I have purchased a license to use the song “Title Of Song” by Tito Tahan from the website “titotahan.com or titotahanbeats.com“, and have the right to use the song on YouTube. I am pasting my license information below as proof:
* paste license info here *
Once the message box is filled, submit the form and you’re done! Claims using the YouTube form are usually cleared within 24 – 96 hours.
3.) Clearing a video directly through this website
If you would like assistance with clearing a third party content notice from your YouTube video a https://titotahan.com/copyright-clearance-form/ has been created on this site to help! Simply fill out the form and send us the required information and the clearing claim will be filed on your behalf.
Once logged in, licenses can be downloaded from the downloads page.
Yes, both can be done!
Pre-clearing a video
When you are uploading a video to YouTube, you have the option to set it as “unlisted”. When you select this option, the video is uploaded and a YouTube link will be generated, but the video will not yet be “live” for your subscribers to see. The video also will not posted to your channel.
After refreshing the video manager page, the matching third party content notice will display. Follow the instructions above on how to remove the notice, and wait for the notice to be disappear in the video manager. Once the notice is removed, switch your video to public, and you will be collecting monetized views (if you have it enabled) from the very beginning without interruption.
Pre-clearing your entire YouTube channel
If you have licensed at least three of my songs / beats previously you are eligible to have your entire channel white-listed from Content ID.

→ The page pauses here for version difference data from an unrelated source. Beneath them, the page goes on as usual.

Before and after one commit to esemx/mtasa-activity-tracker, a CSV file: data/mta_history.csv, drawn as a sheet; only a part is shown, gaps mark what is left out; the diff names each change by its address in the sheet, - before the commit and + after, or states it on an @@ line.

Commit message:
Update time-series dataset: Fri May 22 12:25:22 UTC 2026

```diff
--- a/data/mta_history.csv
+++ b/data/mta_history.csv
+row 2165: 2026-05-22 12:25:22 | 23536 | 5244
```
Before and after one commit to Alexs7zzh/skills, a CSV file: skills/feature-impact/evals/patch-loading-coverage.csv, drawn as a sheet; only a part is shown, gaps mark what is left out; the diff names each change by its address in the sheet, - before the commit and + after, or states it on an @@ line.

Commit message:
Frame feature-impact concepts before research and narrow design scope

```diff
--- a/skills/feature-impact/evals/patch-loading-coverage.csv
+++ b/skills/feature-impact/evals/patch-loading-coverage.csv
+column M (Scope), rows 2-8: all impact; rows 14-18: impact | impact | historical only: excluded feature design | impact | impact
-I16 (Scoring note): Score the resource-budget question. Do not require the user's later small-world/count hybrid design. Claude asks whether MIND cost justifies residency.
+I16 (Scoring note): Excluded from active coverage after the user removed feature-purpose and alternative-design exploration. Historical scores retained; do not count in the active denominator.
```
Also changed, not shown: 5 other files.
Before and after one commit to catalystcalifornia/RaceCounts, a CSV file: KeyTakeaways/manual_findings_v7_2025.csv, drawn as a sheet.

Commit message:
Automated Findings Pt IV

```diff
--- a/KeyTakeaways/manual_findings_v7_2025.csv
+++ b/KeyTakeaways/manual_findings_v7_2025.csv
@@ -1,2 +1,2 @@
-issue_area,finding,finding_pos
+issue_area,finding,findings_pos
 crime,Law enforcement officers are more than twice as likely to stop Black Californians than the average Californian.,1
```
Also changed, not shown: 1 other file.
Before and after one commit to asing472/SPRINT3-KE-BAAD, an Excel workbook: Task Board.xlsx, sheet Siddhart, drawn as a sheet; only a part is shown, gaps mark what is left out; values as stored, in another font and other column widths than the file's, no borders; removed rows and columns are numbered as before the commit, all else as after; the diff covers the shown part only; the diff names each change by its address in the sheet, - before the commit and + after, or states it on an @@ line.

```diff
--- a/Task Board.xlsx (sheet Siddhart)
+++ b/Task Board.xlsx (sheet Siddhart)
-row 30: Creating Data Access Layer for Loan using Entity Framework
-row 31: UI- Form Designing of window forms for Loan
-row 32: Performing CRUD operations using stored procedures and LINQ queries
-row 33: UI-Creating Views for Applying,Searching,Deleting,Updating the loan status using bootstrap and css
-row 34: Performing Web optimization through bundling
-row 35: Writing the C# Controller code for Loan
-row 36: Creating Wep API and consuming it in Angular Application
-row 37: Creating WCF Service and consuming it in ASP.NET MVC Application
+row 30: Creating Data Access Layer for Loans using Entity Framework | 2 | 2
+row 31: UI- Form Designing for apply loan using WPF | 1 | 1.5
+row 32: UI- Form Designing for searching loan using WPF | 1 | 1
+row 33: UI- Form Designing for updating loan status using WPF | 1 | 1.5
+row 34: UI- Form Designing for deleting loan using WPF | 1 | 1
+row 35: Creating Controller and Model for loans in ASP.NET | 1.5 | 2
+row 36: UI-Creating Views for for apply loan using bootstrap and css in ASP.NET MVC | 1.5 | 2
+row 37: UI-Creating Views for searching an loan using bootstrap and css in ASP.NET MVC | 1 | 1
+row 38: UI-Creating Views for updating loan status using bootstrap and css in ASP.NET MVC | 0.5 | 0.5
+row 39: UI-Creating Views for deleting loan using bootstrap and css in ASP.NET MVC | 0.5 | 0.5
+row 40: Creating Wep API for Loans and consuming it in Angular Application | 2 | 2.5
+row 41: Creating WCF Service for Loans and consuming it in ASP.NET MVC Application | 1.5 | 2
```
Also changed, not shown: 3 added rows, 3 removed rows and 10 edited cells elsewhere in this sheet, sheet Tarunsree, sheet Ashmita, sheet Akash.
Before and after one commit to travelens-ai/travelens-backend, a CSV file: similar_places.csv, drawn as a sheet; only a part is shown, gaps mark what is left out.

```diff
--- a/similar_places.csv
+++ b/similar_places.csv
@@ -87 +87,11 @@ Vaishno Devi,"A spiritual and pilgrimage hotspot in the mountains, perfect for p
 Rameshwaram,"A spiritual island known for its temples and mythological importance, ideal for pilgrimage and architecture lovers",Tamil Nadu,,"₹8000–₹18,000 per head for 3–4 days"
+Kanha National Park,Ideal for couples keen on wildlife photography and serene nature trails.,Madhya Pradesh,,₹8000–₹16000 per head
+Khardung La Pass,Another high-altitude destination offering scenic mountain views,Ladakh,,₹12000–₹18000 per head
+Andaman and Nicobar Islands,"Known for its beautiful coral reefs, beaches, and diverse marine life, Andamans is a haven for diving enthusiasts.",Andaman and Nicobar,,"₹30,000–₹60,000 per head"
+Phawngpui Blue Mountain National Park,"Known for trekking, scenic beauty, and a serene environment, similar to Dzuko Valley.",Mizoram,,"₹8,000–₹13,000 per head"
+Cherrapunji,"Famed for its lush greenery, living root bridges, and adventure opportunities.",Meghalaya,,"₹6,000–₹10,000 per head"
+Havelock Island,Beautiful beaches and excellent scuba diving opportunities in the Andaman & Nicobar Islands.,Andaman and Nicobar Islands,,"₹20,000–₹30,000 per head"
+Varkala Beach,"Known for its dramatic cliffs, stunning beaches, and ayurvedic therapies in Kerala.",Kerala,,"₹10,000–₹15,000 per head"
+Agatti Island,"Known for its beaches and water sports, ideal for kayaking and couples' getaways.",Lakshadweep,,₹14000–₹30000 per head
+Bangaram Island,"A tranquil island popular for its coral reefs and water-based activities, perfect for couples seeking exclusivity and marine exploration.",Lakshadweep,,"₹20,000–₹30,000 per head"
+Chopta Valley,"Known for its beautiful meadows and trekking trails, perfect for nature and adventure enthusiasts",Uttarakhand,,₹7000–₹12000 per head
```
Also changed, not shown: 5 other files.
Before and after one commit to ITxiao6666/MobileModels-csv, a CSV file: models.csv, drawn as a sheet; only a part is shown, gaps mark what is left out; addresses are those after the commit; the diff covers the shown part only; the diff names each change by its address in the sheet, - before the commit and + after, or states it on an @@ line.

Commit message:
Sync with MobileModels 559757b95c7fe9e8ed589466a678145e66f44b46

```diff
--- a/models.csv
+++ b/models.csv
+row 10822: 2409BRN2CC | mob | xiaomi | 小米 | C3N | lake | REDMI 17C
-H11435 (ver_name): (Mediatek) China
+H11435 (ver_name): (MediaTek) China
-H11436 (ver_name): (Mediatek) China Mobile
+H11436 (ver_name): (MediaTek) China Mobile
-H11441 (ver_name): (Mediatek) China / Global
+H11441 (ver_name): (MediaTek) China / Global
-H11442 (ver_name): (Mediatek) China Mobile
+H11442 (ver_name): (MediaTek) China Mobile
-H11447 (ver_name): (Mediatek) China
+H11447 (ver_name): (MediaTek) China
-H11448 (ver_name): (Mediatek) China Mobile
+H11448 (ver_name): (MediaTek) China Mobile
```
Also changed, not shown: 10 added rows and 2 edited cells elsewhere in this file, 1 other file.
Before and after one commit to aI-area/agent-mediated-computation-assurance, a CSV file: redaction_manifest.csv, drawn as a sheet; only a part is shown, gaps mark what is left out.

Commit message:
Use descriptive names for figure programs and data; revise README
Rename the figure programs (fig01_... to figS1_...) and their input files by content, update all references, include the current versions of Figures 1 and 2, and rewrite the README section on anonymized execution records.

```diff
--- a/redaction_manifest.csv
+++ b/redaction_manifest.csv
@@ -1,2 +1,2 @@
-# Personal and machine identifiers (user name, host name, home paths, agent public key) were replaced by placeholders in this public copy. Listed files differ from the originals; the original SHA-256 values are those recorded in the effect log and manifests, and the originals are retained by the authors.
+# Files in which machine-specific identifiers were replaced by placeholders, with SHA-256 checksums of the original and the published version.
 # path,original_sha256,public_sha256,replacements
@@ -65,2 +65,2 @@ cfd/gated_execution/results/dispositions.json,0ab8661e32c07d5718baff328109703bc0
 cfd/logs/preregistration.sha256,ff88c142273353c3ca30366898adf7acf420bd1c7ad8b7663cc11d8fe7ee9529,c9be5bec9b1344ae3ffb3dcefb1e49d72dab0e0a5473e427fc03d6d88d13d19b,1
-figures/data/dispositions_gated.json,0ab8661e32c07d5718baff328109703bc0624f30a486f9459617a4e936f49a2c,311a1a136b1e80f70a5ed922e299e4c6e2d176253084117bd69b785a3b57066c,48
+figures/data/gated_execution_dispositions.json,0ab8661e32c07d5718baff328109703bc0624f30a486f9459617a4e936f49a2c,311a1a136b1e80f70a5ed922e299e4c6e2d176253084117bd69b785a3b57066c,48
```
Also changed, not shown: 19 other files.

If you meet the minimum three song criteria and would like to pre-clear your entire YouTube channel (future uploads will not need to cleared individually and you won’t receive the “matched third party content” notices) please fill out and submit https://titotahan.com/copyright-clearance-form/. Please be aware that channels cannot have existing unresolved Content ID claims.